Monday, July 18, 2011

Silly Willet

Eastern Willet
(Catoptrophorus semipalmatus)

Upon my return to Cape Breton late this spring,
(spring was late, too!!),
The Ranger surprised me with 3 completed 
and installed Tree Swallow nesting boxes.

Much to my delight, the Tree Swallows returned the very next day
and after much 'to-do', inhabited all 3 boxes.

What does that have to do with silly Willets, you ask?
Well, they were under the impression that the Tree Swallow houses
were installed for their benefit!

It gives them a perfect vantage point for
keeping an eye on their territory, my 2.5 acre wet meadow.
From spring until mid-July, my airspace is filled with

On this particular morning, there were two willets
 really making a racket,
and they were everywhere....

These two birds filled the sky.  
You could have easily thought there were 20!
The Willet is often described as a large, chunky, shore bird with drab brown plumage.
That is until it takes of in flight!!

They were on the house top.

On the shed roof.

On the street lamp and.
even on the road.

This went on all day long.  I couldn't figure out what was going on.

Until around 2:00 when I was taking clothes in from the line.

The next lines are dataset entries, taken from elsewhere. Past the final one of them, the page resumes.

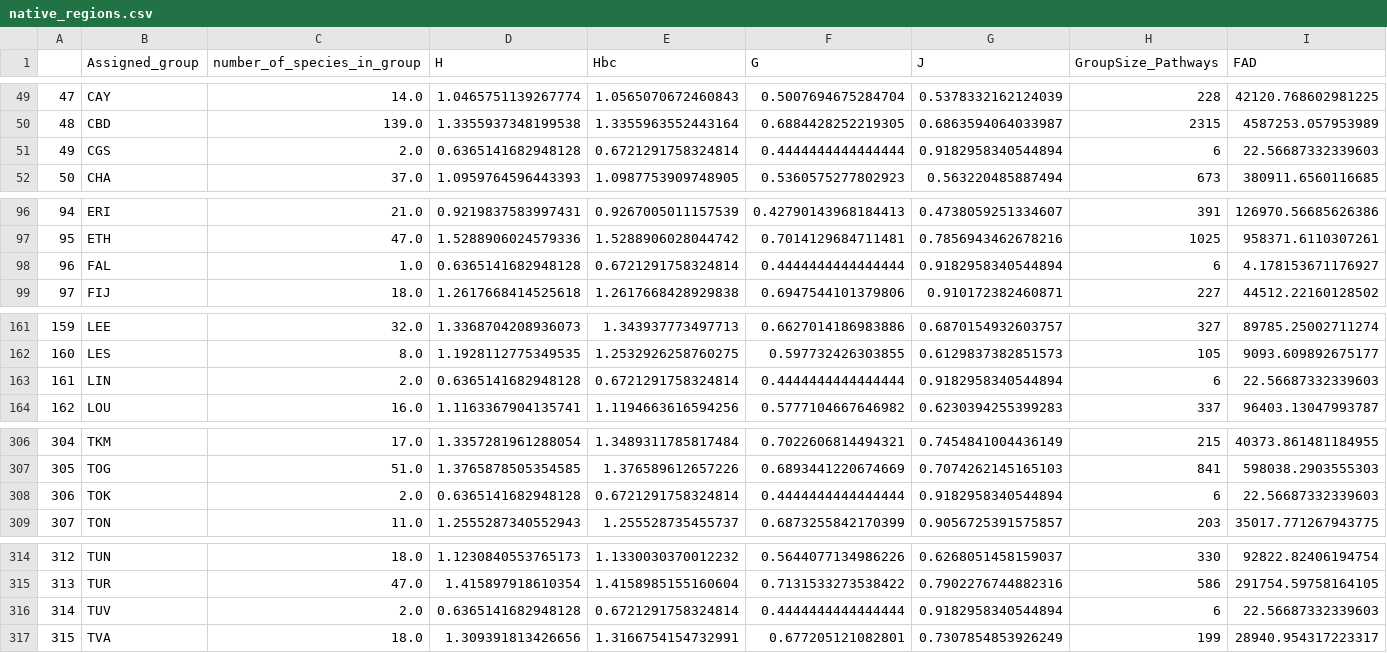
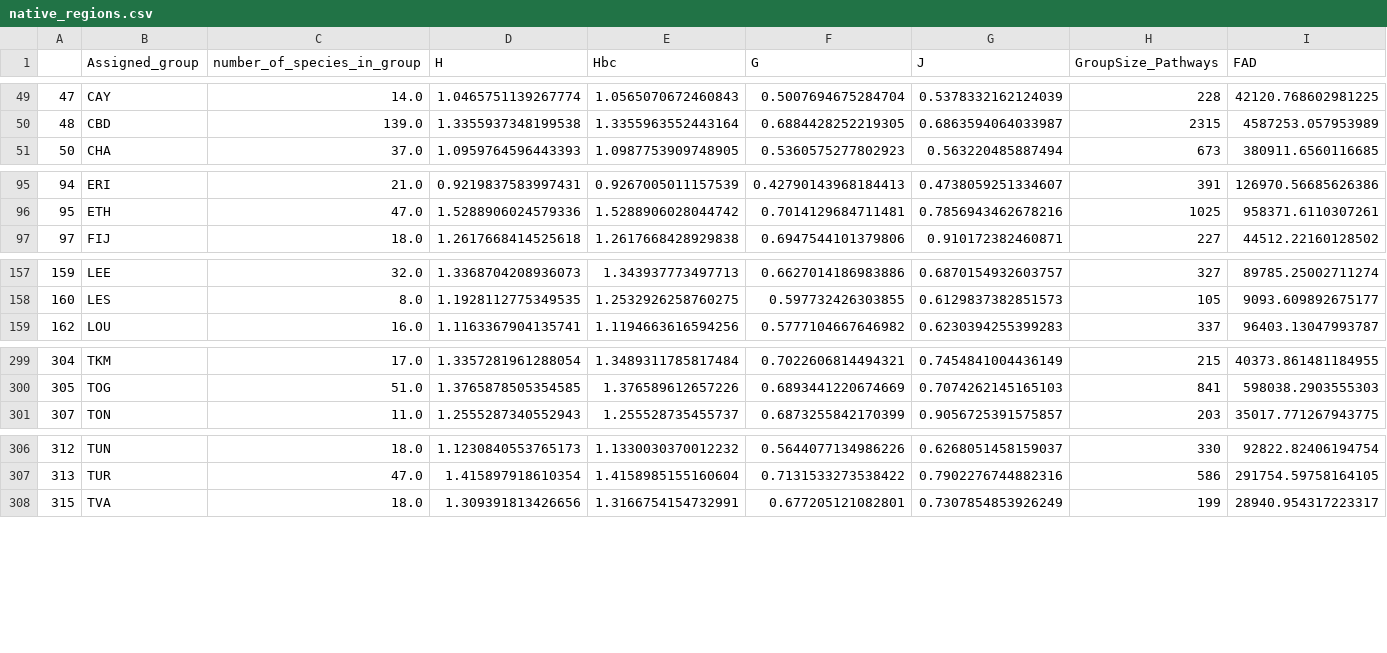
Before and after one commit to alrichardbollans/PhytoChemicalDiversity, a CSV file: collect_and_compile_data/get_diversity_metrics/outputs/group_data/native_regions.csv, drawn as a sheet; only a part is shown, gaps mark what is left out; rows hold the shown columns only; the diff covers the shown part only; the diff names each change by its address in the sheet, - before the commit and + after, or states it on an @@ line.

```diff
--- a/collect_and_compile_data/get_diversity_metrics/outputs/group_data/native_regions.csv
+++ b/collect_and_compile_data/get_diversity_metrics/outputs/group_data/native_regions.csv
-row 51: 49 | CGS | 2.0 | 0.6365141682948128 | 0.6721291758324814 | 0.4444444444444444 | 0.9182958340544894 | 6 | 22.56687332339603
-row 98: 96 | FAL | 1.0 | 0.6365141682948128 | 0.6721291758324814 | 0.4444444444444444 | 0.9182958340544894 | 6 | 4.178153671176927
-row 163: 161 | LIN | 2.0 | 0.6365141682948128 | 0.6721291758324814 | 0.4444444444444444 | 0.9182958340544894 | 6 | 22.56687332339603
-row 308: 306 | TOK | 2.0 | 0.6365141682948128 | 0.6721291758324814 | 0.4444444444444444 | 0.9182958340544894 | 6 | 22.56687332339603
-row 316: 314 | TUV | 2.0 | 0.6365141682948128 | 0.6721291758324814 | 0.4444444444444444 | 0.9182958340544894 | 6 | 22.56687332339603
```
Also changed, not shown: 4 removed rows elsewhere in this file, analysis_of_diversity_in_native_regions/outputs/correlations_with_pd/correlations.csv, analysis_of_diversity_in_native_regions/outputs/correlations_with_pd/correlations_p.csv, 20 other files.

Yep!  Three baby willets finally emerged from the grass 
and went across the road to the shore, one at a time.
A fourth wasn't too far behind. 
 I grabbed my camera and binoculars 
and sat on the shore,waiting patiently. 
 Almost one hour later, they worked their way through more grass,
and popped out onto the shore, 
where I lost them because they blended in so well.
It took them all day, but those babies made it 
across the 2.5 acres of meadow,
and across the ditch by the side of the road.

I was so impressed with the parent birds.  
They stuck to those babies like glue.
An eagle came down 4 times, 
and they fought him off each time.

They stuck around for a day and a half, 
then worked their way down the shore.
Today I observed them about 1/2 mile away
 at a friend's house.
I will miss them.

The female will eventually take off 
and leave the rest of the parenting to the male.

Reminder:  Tuesday is the last day to enter for a chance to win
a copy of Avian Architecture over at KaHolly.

Wednesday, July 13, 2011

Avian Architecture: Book Review and Give-away

Avian Architecture
How Birds Design, Engineer and Build
by Peter Goodfellow

When Peter Goodfellow was growing up in England, he must have been one of those affectionately annoying little boys that asked a lot of questions, all the time. “How does this work?”, “Why does that happen?”, Where do you imagine that goes?”. And now, as an adult, Peter has taken that need for knowledge, that childlike curiosity, to a whole new level.

To read more, 
and to enter the give-away, 
click HERE!
(This will take you to my other blog.)

Friday, July 8, 2011

Silver-bordered Fritillary

Silver-bordered Fritillary
(Boloria selene)

This sweet little butterfly was fluttering
 around the property with it's companion. 
I felt lucky that it decided to land for a few minutes
and that my camera was handy.  
I've seen them before, but they don't usually 
stop long enough for me to grab the camera!
 This is one of the fastest flying of the lesser fritillaries, 
but it regularly visits flowers, such as asters and daisies.
It's host plants are violets.

Measuring approximately 1 3/8 - 2 1/8 inches,
the Silver-bordered Fritillary is the most common 
and widespread lesser Boloria in the Maritimes
and is found in a variety of wet habitats 
- lucky me with over 2 acres of wet meadow!
The underside is distinct with bright, 
metallic silver spots on an orange-brown base.

They have two overlapping broods 
from mid-May to mid-September,
so perhaps they'll grace me with their appearance
a few more times!

Sunday, July 3, 2011

Just Another Scene From the World of Inbetween

You never know what you will find,

while hiking interior Cape Breton.

This moose dropped both it's antlers in one spot,
with a mighty shake of his head.

This is a full sized, man sized back pack!
One antler weighed 13 lbs., the other, 17!

(Photos compliments of The Ranger)

Saturday, July 2, 2011

Finally, A Few Nice Days!

Mother Nature saw fit to grant SE Cape Breton a reprieve from inclement weather just in time to celebrate Canada Day, and I took advantage.  We literally had no spring, but a few warm, sunny days isn't quite reward enough!  I need MORE!  However, if you follow my other blog, KaHolly , you already know I have kept busy at the sewing machine, patiently waiting for a break in the weather.  Any random nice day that DID come along was regretably spent mowing the lawn!

A day on the water resulted in these photos:

Lobster season is over and traps are stacked and ready for storage.

Moon Snail egg case

There were a total of 15 Great Blue Herons

Barrier Beach, low tide.


Coming in for a landing

Moon Snail with it's 'foot' extended under about 6" of water.

Black-headed Gull